A former Mavidea manager being sued for allegedly stealing customers from his old employer has fired back and denied the claims, contending you wouldn’t need proprietary information to poach business.
Mavidea, a technology firm based in Bloomington, claims it suffered at least $2.7 million in damages as a result of Jamie Warmbir’s actions. Warmbir, his wife, and new company Warmbir IT Solutions are accused of violating state and federal trade-secrets law and civil conspiracy.
In a new response filed Tuesday, Warmbir denied the bulk of the allegations.
When Warmbir left Mavidea in February, “competing IT businesses could identify Mavidea’s customers by conducting internet searches, mass mailings, reviewing phone books or online directories,” wrote his lawyer, A. Christopher Cox. “The identity of Mavidea’s customers were readily ascertainable by any individual in the IT industry through proper means without access to Mavidea’s customer list.”
Warmbir admitted he kept a record of the names of “some of Mavidea’s customers” when he resigned.

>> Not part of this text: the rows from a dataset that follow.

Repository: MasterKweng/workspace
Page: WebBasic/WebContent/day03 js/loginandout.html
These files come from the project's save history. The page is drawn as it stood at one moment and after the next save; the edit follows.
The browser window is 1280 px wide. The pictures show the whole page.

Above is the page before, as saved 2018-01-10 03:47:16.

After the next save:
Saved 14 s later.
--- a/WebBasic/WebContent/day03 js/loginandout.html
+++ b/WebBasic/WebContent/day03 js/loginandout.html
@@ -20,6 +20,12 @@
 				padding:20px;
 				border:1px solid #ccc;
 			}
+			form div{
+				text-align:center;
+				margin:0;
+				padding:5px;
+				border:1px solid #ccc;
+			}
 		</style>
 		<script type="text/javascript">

And he admitted “that certain customers of Mavidea terminated their contracts with Mavidea and became clients of Warmbir IT Solutions, LLC.”
But Warmbir denied that the “identity, pricing terms, contract lengths and services included for each customer” was proprietary. Cox argued they “do not constitute trade secrets.”

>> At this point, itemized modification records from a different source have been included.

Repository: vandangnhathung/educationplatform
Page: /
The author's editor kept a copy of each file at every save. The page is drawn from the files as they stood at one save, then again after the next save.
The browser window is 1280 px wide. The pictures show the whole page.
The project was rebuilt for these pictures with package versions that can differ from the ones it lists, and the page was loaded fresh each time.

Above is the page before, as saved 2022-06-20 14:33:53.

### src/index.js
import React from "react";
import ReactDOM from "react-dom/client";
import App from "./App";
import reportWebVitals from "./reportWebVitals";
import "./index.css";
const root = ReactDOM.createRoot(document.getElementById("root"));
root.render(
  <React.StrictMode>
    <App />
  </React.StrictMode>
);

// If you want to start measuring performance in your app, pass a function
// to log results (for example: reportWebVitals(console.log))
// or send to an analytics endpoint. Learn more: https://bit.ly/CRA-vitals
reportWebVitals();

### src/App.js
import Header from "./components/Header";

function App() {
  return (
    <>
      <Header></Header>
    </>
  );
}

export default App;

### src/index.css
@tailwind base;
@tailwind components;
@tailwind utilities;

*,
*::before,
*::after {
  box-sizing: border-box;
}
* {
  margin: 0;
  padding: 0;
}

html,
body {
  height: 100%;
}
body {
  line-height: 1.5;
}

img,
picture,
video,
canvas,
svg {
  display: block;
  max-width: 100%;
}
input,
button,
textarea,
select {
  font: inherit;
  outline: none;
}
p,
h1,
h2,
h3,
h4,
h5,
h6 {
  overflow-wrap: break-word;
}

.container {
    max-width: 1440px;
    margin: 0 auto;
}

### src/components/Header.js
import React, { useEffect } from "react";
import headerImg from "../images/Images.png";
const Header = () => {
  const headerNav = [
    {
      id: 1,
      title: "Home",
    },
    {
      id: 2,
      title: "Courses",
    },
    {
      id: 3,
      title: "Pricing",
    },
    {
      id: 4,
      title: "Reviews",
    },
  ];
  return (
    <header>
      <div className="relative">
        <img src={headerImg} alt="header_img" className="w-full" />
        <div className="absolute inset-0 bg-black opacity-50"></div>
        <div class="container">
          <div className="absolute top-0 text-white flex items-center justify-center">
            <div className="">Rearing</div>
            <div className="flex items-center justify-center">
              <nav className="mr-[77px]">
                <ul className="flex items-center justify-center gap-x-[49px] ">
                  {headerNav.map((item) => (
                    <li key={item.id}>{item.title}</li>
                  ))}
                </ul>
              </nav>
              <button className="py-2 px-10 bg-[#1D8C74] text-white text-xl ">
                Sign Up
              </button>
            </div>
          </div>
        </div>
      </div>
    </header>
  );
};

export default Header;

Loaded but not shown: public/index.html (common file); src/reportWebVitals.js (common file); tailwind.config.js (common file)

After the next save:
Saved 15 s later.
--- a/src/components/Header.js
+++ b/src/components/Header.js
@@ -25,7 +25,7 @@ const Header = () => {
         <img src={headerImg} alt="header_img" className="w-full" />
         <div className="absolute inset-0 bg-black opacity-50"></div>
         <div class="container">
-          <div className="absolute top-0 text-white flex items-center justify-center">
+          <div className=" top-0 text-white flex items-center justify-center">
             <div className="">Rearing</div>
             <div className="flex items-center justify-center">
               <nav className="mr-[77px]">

The federal lawsuit, filed in April, remains pending. The deadline for discovery in the case is set for July 15.